Government to change strike law reforms
Striking is a touchy subject among many, but here at Bitterwallet, we tend to side with workers, rather than chief executives and MPs. Now, there's news that the government are drawing up new legislation which is designed to make it harder for workers to go on strike.
This means, there's going to be a lot of bother for a lot of businesses, should it go through.
The Trades Union Bill proposes a number of things, including a requirement for a minimum turnouts in strike ballots, time limits on mandates for industrial action and changes to political levies. The government say that will provide some balance to those going on strike, and to the businesses.
The unions aren't having that, saying that these measures will make it nigh-on impossible to go on strike, legally. This, of course, is a huge problem because that puts the odds in the favour of businesses, and, as we know from Steely Dan and the Super Furry Animals, the man don't give a f*ck about anybody else.
Now, this isn't a surprising move from a government run by the Conservatives because they historically don't like people going on strike. The bill will get its first reading today, as it is officially introduced to Parliament. Alas, there won't be a debate about it - yet.
The Tories wanted to introduce these new rules ages ago, but they were part of the coalition, and the move was scuppered by the Liberal Democrats. The new bill says that a strike affecting "core" public services (transport, health, fire services or education) would need the support of 40% of eligible union members if it is to go ahead legally. There would also need to be a minimum 50% turnout for strike ballots to be valid.
Another thing the Conservatives are looking at, is a change in rules so that the current restrictions on getting temps and agency staff in to do the work of those on strike, are removed.

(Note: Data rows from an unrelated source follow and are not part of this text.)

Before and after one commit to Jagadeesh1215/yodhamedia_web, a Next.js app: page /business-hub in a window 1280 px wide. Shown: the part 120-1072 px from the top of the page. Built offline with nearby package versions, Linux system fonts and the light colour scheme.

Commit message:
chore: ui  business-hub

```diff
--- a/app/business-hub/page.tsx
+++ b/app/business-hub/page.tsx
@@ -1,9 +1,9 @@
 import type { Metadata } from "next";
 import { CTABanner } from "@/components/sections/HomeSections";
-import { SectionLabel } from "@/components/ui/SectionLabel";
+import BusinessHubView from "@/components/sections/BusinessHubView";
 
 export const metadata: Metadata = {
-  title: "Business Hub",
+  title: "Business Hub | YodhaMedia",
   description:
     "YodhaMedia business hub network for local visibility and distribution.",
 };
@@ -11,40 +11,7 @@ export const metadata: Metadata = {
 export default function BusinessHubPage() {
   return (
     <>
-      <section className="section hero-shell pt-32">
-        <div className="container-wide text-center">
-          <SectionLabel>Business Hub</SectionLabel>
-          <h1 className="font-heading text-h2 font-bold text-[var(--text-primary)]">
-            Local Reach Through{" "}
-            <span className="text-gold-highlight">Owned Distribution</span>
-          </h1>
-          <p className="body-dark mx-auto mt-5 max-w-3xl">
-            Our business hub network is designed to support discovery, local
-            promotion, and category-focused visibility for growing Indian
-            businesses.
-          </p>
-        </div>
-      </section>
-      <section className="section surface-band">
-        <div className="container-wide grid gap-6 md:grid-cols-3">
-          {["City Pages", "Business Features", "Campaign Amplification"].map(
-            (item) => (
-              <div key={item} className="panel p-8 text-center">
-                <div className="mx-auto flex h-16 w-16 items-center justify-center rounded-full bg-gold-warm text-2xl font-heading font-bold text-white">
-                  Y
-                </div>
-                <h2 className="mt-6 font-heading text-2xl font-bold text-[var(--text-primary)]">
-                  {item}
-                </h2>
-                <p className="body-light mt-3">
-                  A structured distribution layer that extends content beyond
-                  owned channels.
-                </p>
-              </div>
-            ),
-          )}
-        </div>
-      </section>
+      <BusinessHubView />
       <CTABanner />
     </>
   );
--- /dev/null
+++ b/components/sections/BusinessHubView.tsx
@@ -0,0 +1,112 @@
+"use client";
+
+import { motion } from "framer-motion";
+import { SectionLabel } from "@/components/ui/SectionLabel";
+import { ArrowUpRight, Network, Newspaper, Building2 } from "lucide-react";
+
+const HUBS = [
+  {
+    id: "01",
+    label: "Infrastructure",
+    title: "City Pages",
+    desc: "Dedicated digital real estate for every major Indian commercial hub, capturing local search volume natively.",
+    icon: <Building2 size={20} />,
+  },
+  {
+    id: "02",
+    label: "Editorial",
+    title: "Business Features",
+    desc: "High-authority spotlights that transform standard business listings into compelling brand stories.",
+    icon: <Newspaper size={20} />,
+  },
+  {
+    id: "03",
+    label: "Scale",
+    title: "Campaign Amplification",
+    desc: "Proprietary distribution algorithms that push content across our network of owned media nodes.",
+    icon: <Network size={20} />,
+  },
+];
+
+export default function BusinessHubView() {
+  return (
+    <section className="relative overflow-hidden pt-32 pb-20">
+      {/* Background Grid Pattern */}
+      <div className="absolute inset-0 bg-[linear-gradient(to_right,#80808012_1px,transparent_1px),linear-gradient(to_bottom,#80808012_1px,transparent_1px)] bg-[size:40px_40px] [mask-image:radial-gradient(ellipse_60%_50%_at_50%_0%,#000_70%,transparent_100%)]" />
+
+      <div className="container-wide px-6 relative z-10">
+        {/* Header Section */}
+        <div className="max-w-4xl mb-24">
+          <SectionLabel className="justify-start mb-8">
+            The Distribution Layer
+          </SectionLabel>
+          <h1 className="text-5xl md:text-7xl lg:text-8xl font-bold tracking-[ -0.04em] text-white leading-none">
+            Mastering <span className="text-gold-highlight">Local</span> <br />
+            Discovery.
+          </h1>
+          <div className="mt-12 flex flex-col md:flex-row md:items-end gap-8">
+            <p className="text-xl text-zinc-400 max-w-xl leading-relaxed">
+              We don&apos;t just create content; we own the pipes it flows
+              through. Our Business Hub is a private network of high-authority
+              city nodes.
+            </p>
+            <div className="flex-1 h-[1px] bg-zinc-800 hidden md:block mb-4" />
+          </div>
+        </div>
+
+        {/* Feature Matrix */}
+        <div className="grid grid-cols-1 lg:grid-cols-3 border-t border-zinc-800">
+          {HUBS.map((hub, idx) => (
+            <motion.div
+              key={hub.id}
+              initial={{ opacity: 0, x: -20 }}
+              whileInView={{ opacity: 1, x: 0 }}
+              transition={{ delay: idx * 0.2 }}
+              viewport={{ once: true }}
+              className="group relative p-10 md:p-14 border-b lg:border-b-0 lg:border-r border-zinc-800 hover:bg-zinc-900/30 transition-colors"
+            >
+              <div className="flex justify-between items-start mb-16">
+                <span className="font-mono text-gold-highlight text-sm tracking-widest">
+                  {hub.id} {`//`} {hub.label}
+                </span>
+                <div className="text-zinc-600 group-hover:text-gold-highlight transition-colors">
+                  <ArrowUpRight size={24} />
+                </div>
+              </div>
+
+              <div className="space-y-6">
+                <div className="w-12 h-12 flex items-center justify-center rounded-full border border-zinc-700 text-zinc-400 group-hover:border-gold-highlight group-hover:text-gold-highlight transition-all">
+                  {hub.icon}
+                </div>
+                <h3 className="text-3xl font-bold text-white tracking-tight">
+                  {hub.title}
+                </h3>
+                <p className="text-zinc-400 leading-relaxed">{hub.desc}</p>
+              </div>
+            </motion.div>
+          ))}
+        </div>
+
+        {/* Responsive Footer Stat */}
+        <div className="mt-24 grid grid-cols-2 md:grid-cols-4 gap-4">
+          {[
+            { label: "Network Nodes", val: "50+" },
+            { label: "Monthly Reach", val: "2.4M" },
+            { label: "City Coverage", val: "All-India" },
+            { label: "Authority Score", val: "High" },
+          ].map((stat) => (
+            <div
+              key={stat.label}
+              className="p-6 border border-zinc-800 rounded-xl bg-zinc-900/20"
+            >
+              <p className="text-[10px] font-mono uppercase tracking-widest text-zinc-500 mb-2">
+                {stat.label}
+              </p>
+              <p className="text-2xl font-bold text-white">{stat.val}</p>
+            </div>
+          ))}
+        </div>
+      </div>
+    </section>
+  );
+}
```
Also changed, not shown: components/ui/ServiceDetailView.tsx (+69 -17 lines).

Business Secretary Sajid Javid said: "Trade unions have a constructive role to play in representing their members' interests but our one nation government will balance their rights with those of working people and business. These changes are being introduced so that strikes only happen when a clear majority of those entitled to vote have done so and all other possibilities have been explored."
TUC general secretary Frances O'Grady referred to this bill as "a slippery slope towards worse rights for all", while Unite have taken the phrase "so far as may be lawful" from its constitution, with general secretary Len McCluskey saying: "Unite is not going to see itself rendered toothless by passively submitting to unjust laws. If the Tories wish to put trade unionism beyond the law, then they must take the consequences."
"We are ready for the fight, and we will, I believe, find allies throughout society, amongst everyone who cares for freedom and democracy."
Of course, there are a number of people who simply don't agree with some strikes. The recent Tube strike saw a lot of angry members of the public ranting on social media, which provided some impressive zingers.
Our favourite head-to-head was this.
Anyway, whichever side of the fence you're on, the government are trying to shake up things in the world of strike action, and this fight is invariably going to get very, very ugly.
We know that the Tories have form, but a lot of eyes will be on the Labour Party to see what they'll do. You can smell the warm pants of trouble with all this and it feels like there's going to be a lot of interruptions to public services and businesses.
There's going to be bother.